– These terms have been criticized as inapt by some botanists.
– Fruits with fleshy seeds like pomegranate or mamoncillo are not considered accessory fruits.

– Apples and pears: The consumed part is the hypanthium, not the ovary.
– Roses: The edible part of rosehips is the hypanthium, similar to apples.
– Strawberries: The edible part forms from the receptacle, while the pips are the true fruit.
Cashew apple: The hypocarpium ripens into a yellow or red structure.
Pineapple: Multiple unpollinated flowers combine to form the pineapple.

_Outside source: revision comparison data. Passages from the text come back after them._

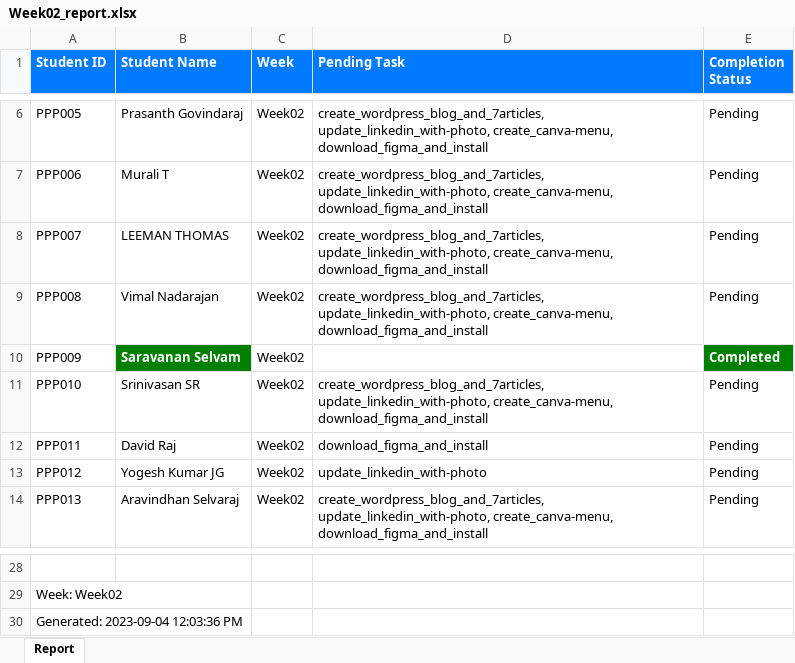
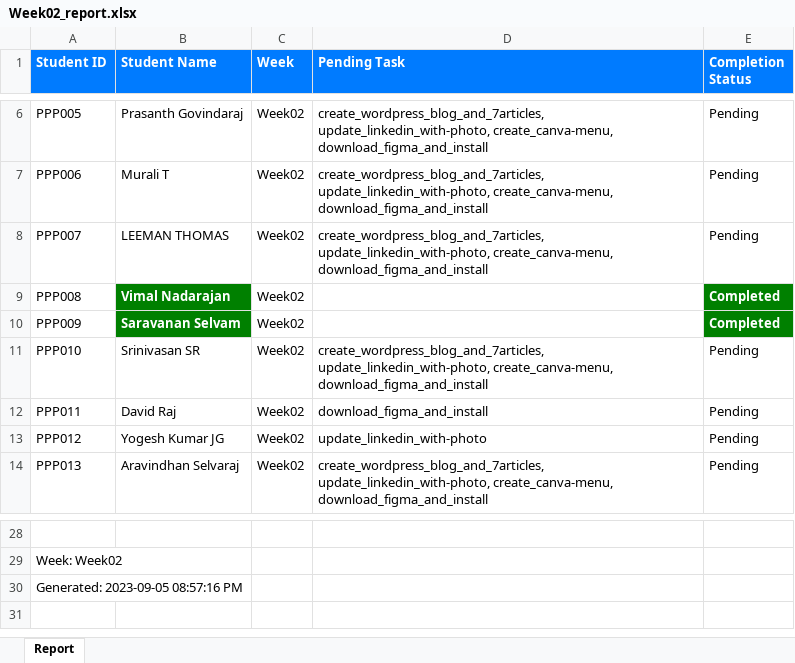
Before and after one commit to NeejaViju/StudentsReport, an Excel workbook: Week02_report.xlsx, sheet Report, drawn as a sheet; only a part is shown, gaps mark what is left out; values as stored, in another font and other column widths than the file's, no borders; the diff names each change by its address in the sheet, - before the commit and + after, or states it on an @@ line.

```diff
--- a/Week02_report.xlsx (sheet Report)
+++ b/Week02_report.xlsx (sheet Report)
@@ B9 fill: none → #008000, bold: off → on, text colour: black → #FFFFFF @@
-D9 (Pending Task): create_wordpress_blog_and_7articles, update_linkedin_with-photo, create_canva-menu, download_figma_and_install
+D9 (Pending Task): (empty)
-E9 (Completion Status): Pending
+E9 (Completion Status): Completed
@@ E9 fill: none → #008000, bold: off → on, text colour: black → #FFFFFF @@
-A30 (Student ID): Generated: 2023-09-04 12:03:36 PM
+A30 (Student ID): Generated: 2023-09-05 08:57:16 PM
```
Also changed, not shown: Analysis_Report.xlsx, Week01_report.xlsx, 1 other file.
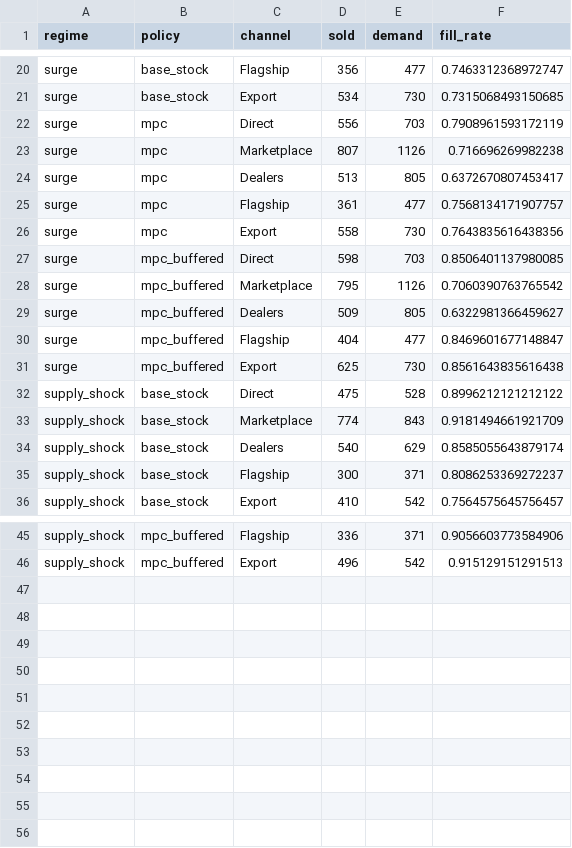
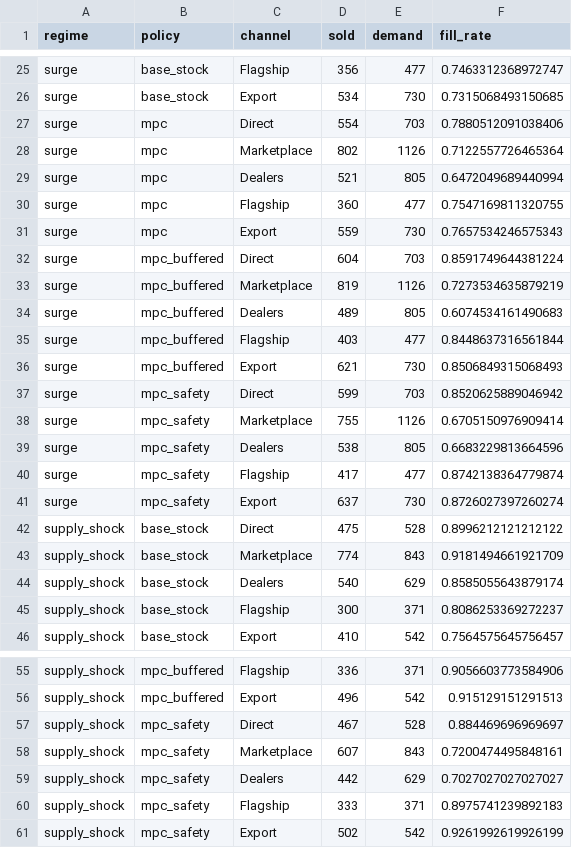
Before and after one commit to xsm-math/inventory-allocation, a CSV file: results/network/representative_channels.csv, drawn as a sheet; only a part is shown, gaps mark what is left out; the diff covers the shown part only.

Commit message:
Add explicit safety stock, paired sensitivity experiments, and interview dossier

```diff
--- a/results/network/representative_channels.csv
+++ b/results/network/representative_channels.csv
@@ -21,12 +26,17 @@ surge,base_stock,Flagship,356,477,0.7463312368972747
 surge,base_stock,Export,534,730,0.7315068493150685
-surge,mpc,Direct,556,703,0.7908961593172119
-surge,mpc,Marketplace,807,1126,0.716696269982238
-surge,mpc,Dealers,513,805,0.6372670807453417
-surge,mpc,Flagship,361,477,0.7568134171907757
-surge,mpc,Export,558,730,0.7643835616438356
-surge,mpc_buffered,Direct,598,703,0.8506401137980085
-surge,mpc_buffered,Marketplace,795,1126,0.7060390763765542
-surge,mpc_buffered,Dealers,509,805,0.6322981366459627
-surge,mpc_buffered,Flagship,404,477,0.8469601677148847
-surge,mpc_buffered,Export,625,730,0.8561643835616438
+surge,mpc,Direct,554,703,0.7880512091038406
+surge,mpc,Marketplace,802,1126,0.7122557726465364
+surge,mpc,Dealers,521,805,0.6472049689440994
+surge,mpc,Flagship,360,477,0.7547169811320755
+surge,mpc,Export,559,730,0.7657534246575343
+surge,mpc_buffered,Direct,604,703,0.8591749644381224
+surge,mpc_buffered,Marketplace,819,1126,0.7273534635879219
+surge,mpc_buffered,Dealers,489,805,0.6074534161490683
+surge,mpc_buffered,Flagship,403,477,0.8448637316561844
+surge,mpc_buffered,Export,621,730,0.8506849315068493
+surge,mpc_safety,Direct,599,703,0.8520625889046942
+surge,mpc_safety,Marketplace,755,1126,0.6705150976909414
+surge,mpc_safety,Dealers,538,805,0.6683229813664596
+surge,mpc_safety,Flagship,417,477,0.8742138364779874
+surge,mpc_safety,Export,637,730,0.8726027397260274
 supply_shock,base_stock,Direct,475,528,0.8996212121212122
@@ -46 +56,6 @@ supply_shock,mpc_buffered,Flagship,336,371,0.9056603773584906
 supply_shock,mpc_buffered,Export,496,542,0.915129151291513
+supply_shock,mpc_safety,Direct,467,528,0.884469696969697
+supply_shock,mpc_safety,Marketplace,607,843,0.7200474495848161
+supply_shock,mpc_safety,Dealers,442,629,0.7027027027027027
+supply_shock,mpc_safety,Flagship,333,371,0.8975741239892183
+supply_shock,mpc_safety,Export,502,542,0.9261992619926199
```
Also changed, not shown: 5 added rows and 20 edited cells elsewhere in this file, results/network/aggregate.csv, results/network/horizon_ablation.csv, 35 other files.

– Current studies suggest a single class of genes regulates accessory fruit formation.
– Hormone signaling pathways involving gibberellic acid and auxin affect gene expression in accessory fruit development.
– Metabolic modifications in developing accessory fruit tissues are due to compound distributions.

See also:
Aggregate fruit
Compound fruit
Multiple fruit

– Esau, K. 1977. Anatomy of seed plants.
– Glossary Details – The William & Lynda Steere Herbarium.
– Merriam Webster Collegiate Dictionary entries.
– Holland, D.; Hatib, K.; Bar-Yaakov, I. (2009), Pomegranate: Botany, Horticulture, Breeding.
– Michaels, Tom; Clark, Matt; Hoover, Emily; Irish, Laura; Smith, Alan; Tepe, Emily (2022-06-20).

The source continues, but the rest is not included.